**Requirement:** Go through the material line by line and copy each one with the word "function".

**Dataset:**
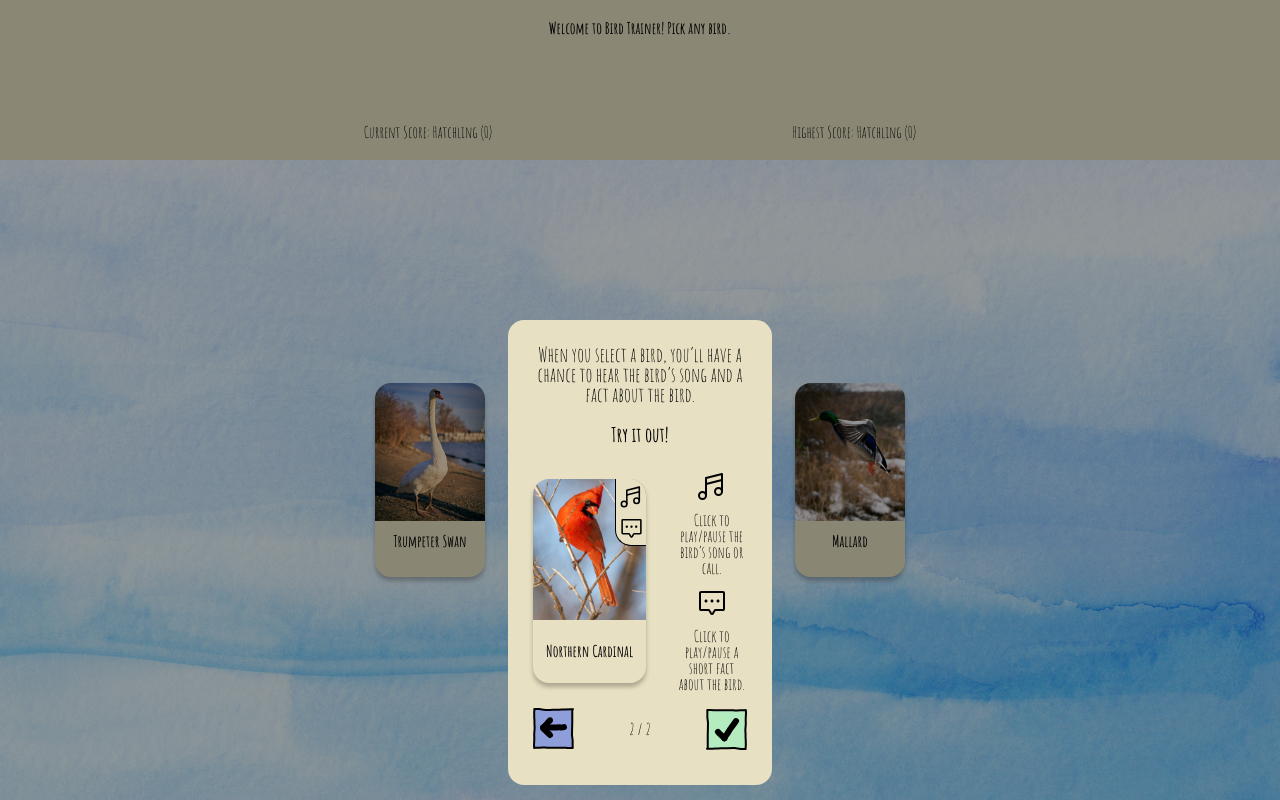
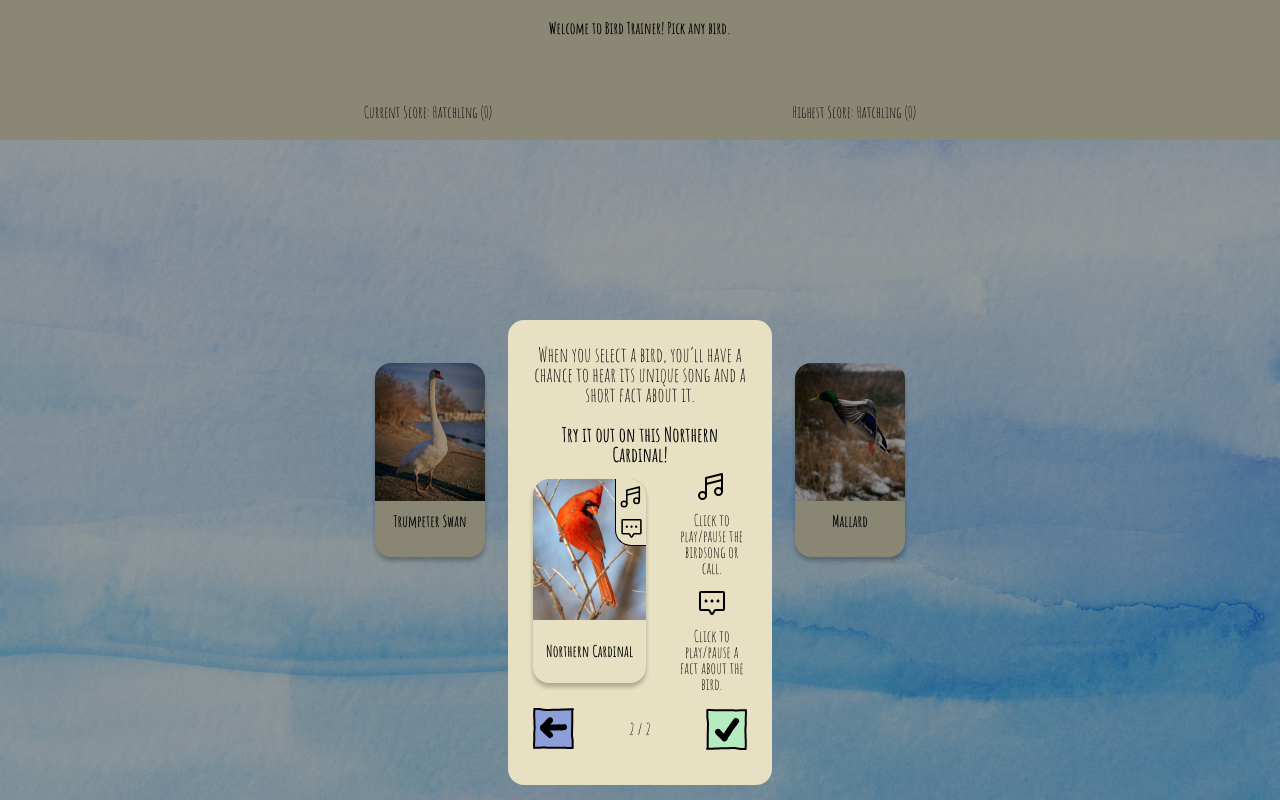
Before and after one commit to jpotterfi/birdwatching-trainer, a React (Create React App) app: page / in a window 1280 px wide. Both pictures are taken after a click on the picture 726 px from the left and 718 px from the top of the page. Built offline with nearby package versions, Linux system fonts and the light colour scheme.

Commit message:
finished tutorial

```diff
--- a/src/App.css
+++ b/src/App.css
@@ -28,7 +28,7 @@ body,
 .header {
   background-color: #e7e0c2;
   width: 100%;
-  height: 20%;
+  height: 17.5%;
   display: flex;
   flex-direction: column;
   justify-content: space-between;
--- a/src/App.js
+++ b/src/App.js
@@ -31,6 +31,15 @@ function App() {
     },
     [count]
   );
+
+  console.log("isNewPlayer ==" + isNewPlayer);
+
+  function finishTutorial() {
+    // let tutModal = document.getElementById("tutModal");
+    // tutModal.remove();
+    localStorage.setItem("isNewPlayer", false);
+    setIsNewPlayer(false);
+  }
 
   function resetCount() {
     setCount(0);
@@ -162,7 +171,7 @@ function App() {
   return (
     <div className="App">
       <Header count={count} highscore={highscore} />
-      <TutModal />
+      {isNewPlayer === true && <TutModal finishTutorial={finishTutorial} />}
       {/* <dialog open className="modal"></dialog> */}
       <div className="container">{cardElements}</div>
     </div>
--- a/src/Components/TutModal.js
+++ b/src/Components/TutModal.js
@@ -50,11 +50,14 @@ export default function Tutmodal(props) {
           </>
         ) : (
           <>
-            <section className="tutModal__instructions">
+            <section className="tutModal__pagetwo__instructions">
               <div className="pagetwo__instruction">
-                When you select a bird, you’ll have a chance to hear the bird’s
-                song and a fact about the bird. <br></br>
-                <br></br> <span className="bold">Try it out!</span>
+                When you select a bird, you’ll have a chance to hear its unique
+                song and a short fact about it. <br></br>
+                <br></br>
+                <span className="bold">
+                  Try it out on this Northern Cardinal!
+                </span>
               </div>
             </section>
             <section className="tutModal__middle">
@@ -63,13 +66,13 @@ export default function Tutmodal(props) {
                 <div className="cardInstruction">
                   <img src={Birdsong} />
                   <div className="cardInstruction__text">
-                    Click to play/pause the bird’s song or call.
+                    Click to play/pause the birdsong or call.
                   </div>
                 </div>
                 <div className="cardInstruction">
                   <img src={Fact} />
                   <div className="cardInstruction__text">
-                    Click to play/pause a short fact about the bird.
+                    Click to play/pause a fact about the bird.
                   </div>
                 </div>
               </div>
@@ -77,7 +80,7 @@ export default function Tutmodal(props) {
             <section className="tutModal__bottom">
               <img id="backwards" src={Backwards} onClick={pageBackward} />
               <div id="pageNumber" className="pageNumber">{`${page} / 2`}</div>
-              <img id="accept" src={Accept} />
+              <img id="accept" src={Accept} onClick={props.finishTutorial} />
             </section>
           </>
         )}
--- a/src/tutmodal.css
+++ b/src/tutmodal.css
@@ -34,6 +34,7 @@
   flex-direction: column;
   justify-content: space-between;
   text-align: center;
+  height: 100%;
 }
 
 .tutModal__bottom {
@@ -72,7 +73,6 @@
   justify-content: center;
   align-items: center;
   gap: 30px;
-  padding-top: 20px;
 }
 
 .cardInstruction__group {
@@ -92,8 +92,20 @@
   padding-bottom: 5px;
 }
 
+.tutModal__pagetwo__instructions {
+  text-align: center;
+}
+
 .pagetwo__instruction {
   font-size: 20px;
+}
+
+.tutBirdsong-icon {
+  cursor: pointer;
+}
+
+.tutFact-icon {
+  cursor: pointer;
 }
 
 /* <>
```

**Exercise result:**
@@ -31,6 +31,15 @@ function App() {
+  function finishTutorial() {
   function resetCount() {
@@ -162,7 +171,7 @@ function App() {
@@ -50,11 +50,14 @@ export default function Tutmodal(props) {
@@ -63,13 +66,13 @@ export default function Tutmodal(props) {
@@ -77,7 +80,7 @@ export default function Tutmodal(props) {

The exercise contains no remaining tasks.